++++ Supplied information
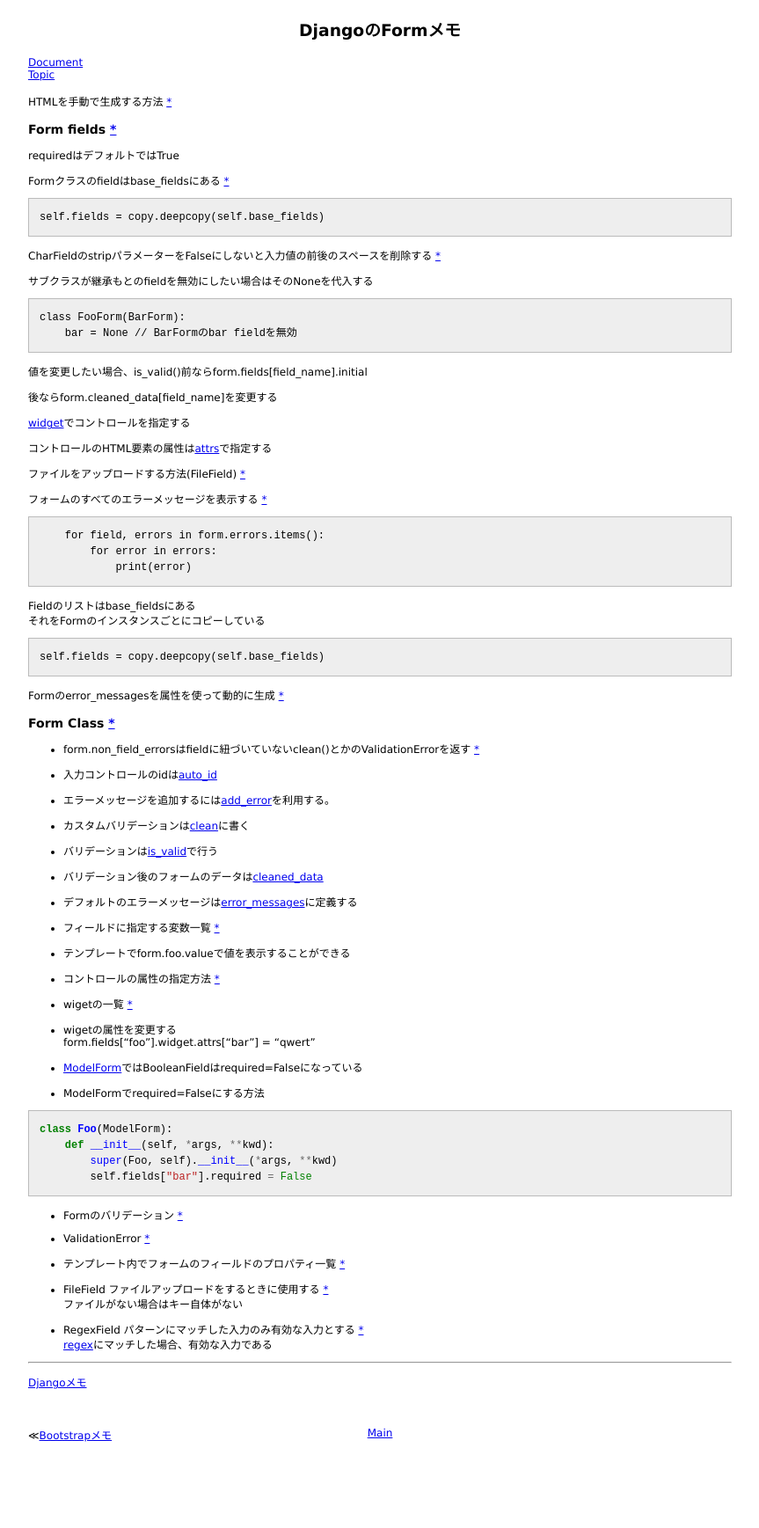
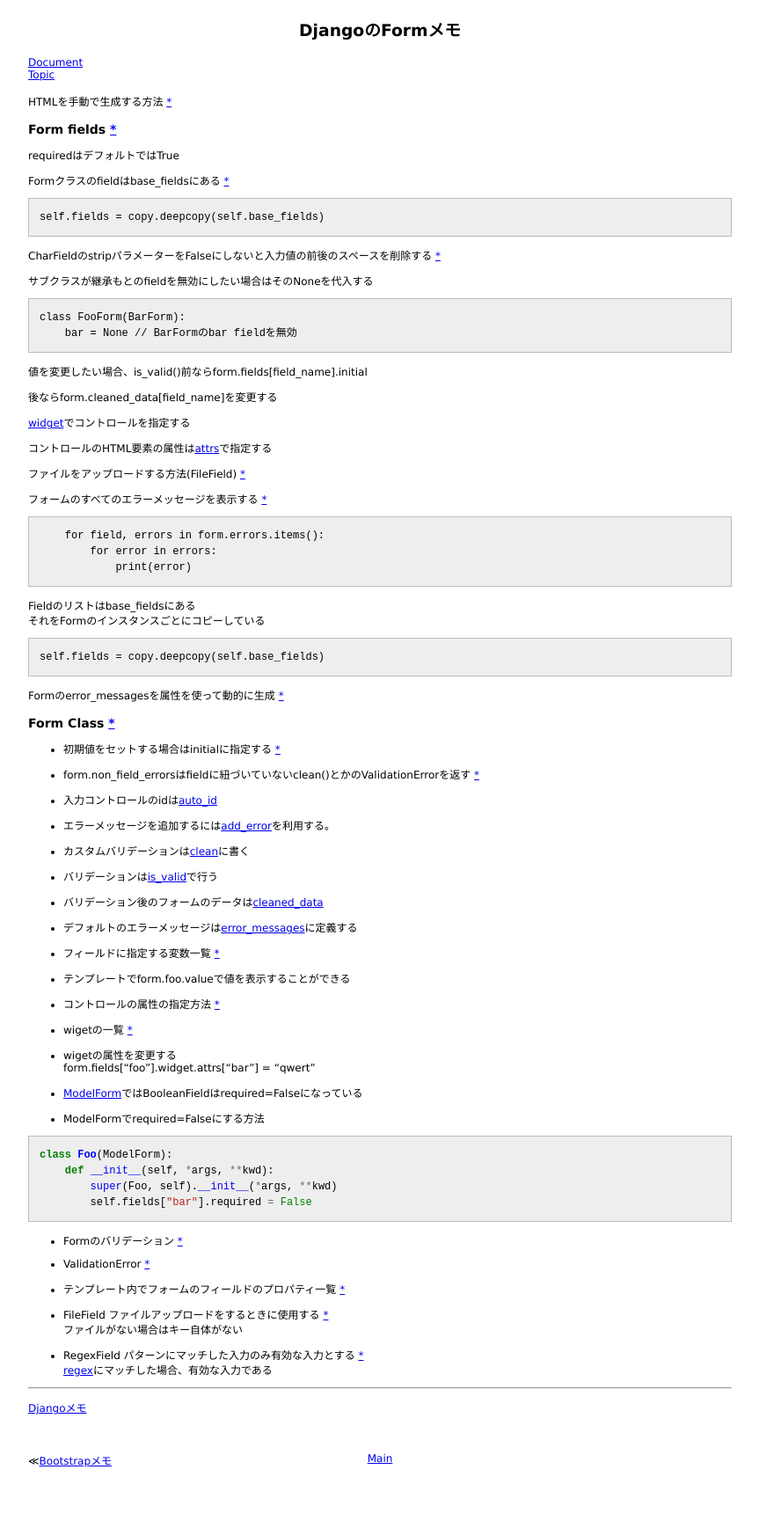
Before and after one commit to 38elements/38elements.github.com, a Jekyll site: the page built from _posts/2014-12-02-django-forms.md, in a window 1280 px wide. Shown: the whole page at 88% size, without its empty margins (208-1071 px from the left). Built offline with Jekyll 4.4.1, drawn with Linux system fonts in a browser that asks for light colours; before the commit the page ends 1708 px from its top, so only the background shows below that.

Commit message:
Update 2014-12-02-django-forms.md

```diff
--- a/_posts/2014-12-02-django-forms.md
+++ b/_posts/2014-12-02-django-forms.md
@@ -53,6 +53,8 @@ Formのerror_messagesを属性を使って動的に生成 [\*](/2016/07/03/djang
 
 ### Form Class [\*](https://docs.djangoproject.com/en/stable/ref/forms/api/#module-django.forms)
 
+* 初期値をセットする場合はinitialに指定する [\*](https://docs.djangoproject.com/en/stable/ref/forms/api/#dynamic-initial-values)
+
 * form.non_field_errorsはfieldに紐づいていないclean()とかのValidationErrorを返す [\*](https://docs.djangoproject.com/en/stable/ref/forms/api/#django.forms.Form.non_field_errors)
 
 * 入力コントロールのidは[auto_id](https://docs.djangoproject.com/en/stable/ref/forms/api/#django.forms.Form.auto_id)
```
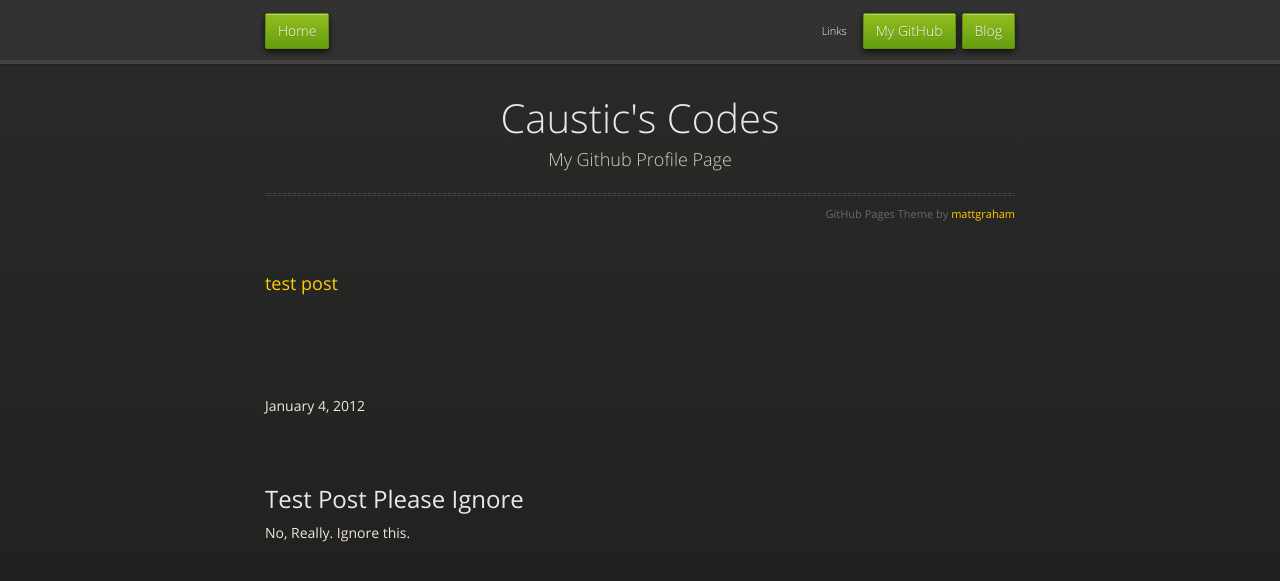
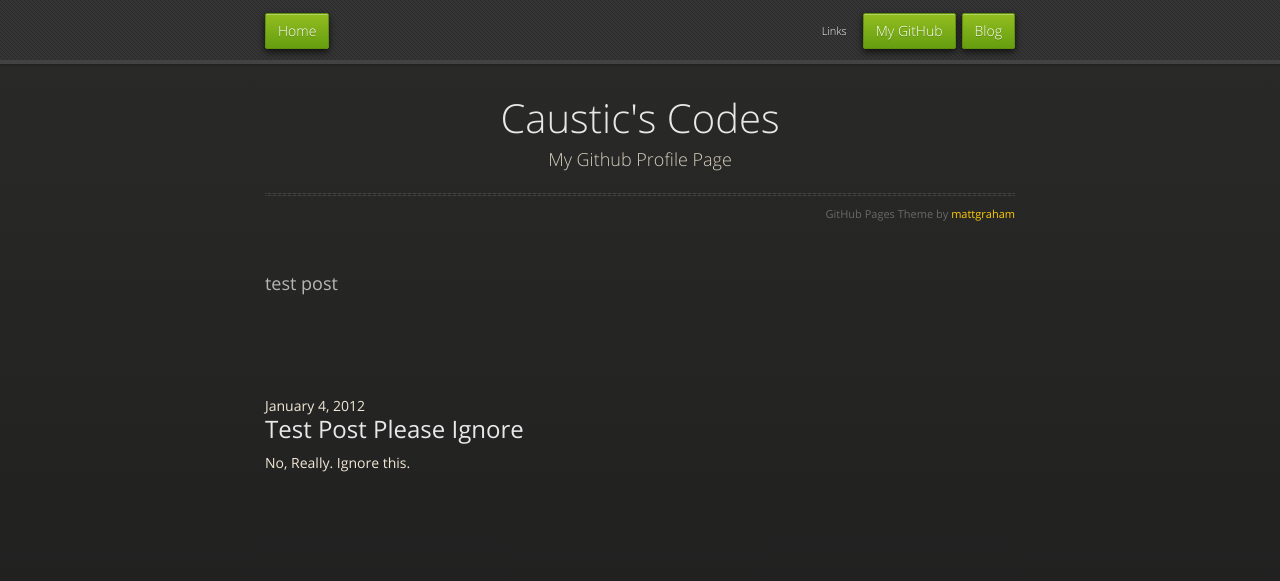
Before and after one commit to Caustic/caustic.github.com, a Jekyll site: the page built from _posts/2012-01-04-testpost.markdown, in a window 1280 px wide. Shown: the top 581 px of the page. Built offline with Jekyll 4.4.1, drawn with Linux system fonts in a browser that asks for light colours; nearby versions of some CDN libraries; Markdown is read by kramdown in place of the engine named in the settings.

Commit message:
changed post layout a bit

```diff
--- a/_layouts/post.html
+++ b/_layouts/post.html
@@ -2,12 +2,8 @@
 layout: default
 ---
 
-<h3>
-  <a href="{{ page.url }}">{{ page.title }}</a>
-</h3>
-
+<h3>{{ page.title }}</h3>
 <section class="byline">
   {{ page.date | date: "%B %e, %Y"}}
+  {{ content }}
 </section>
-
-{{ content }}
```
++++++++
* What to produce *
The lines that contain the word "html" are wanted; copy each of them from the records.

* Result for this exercise *
--- a/_layouts/post.html
+++ b/_layouts/post.html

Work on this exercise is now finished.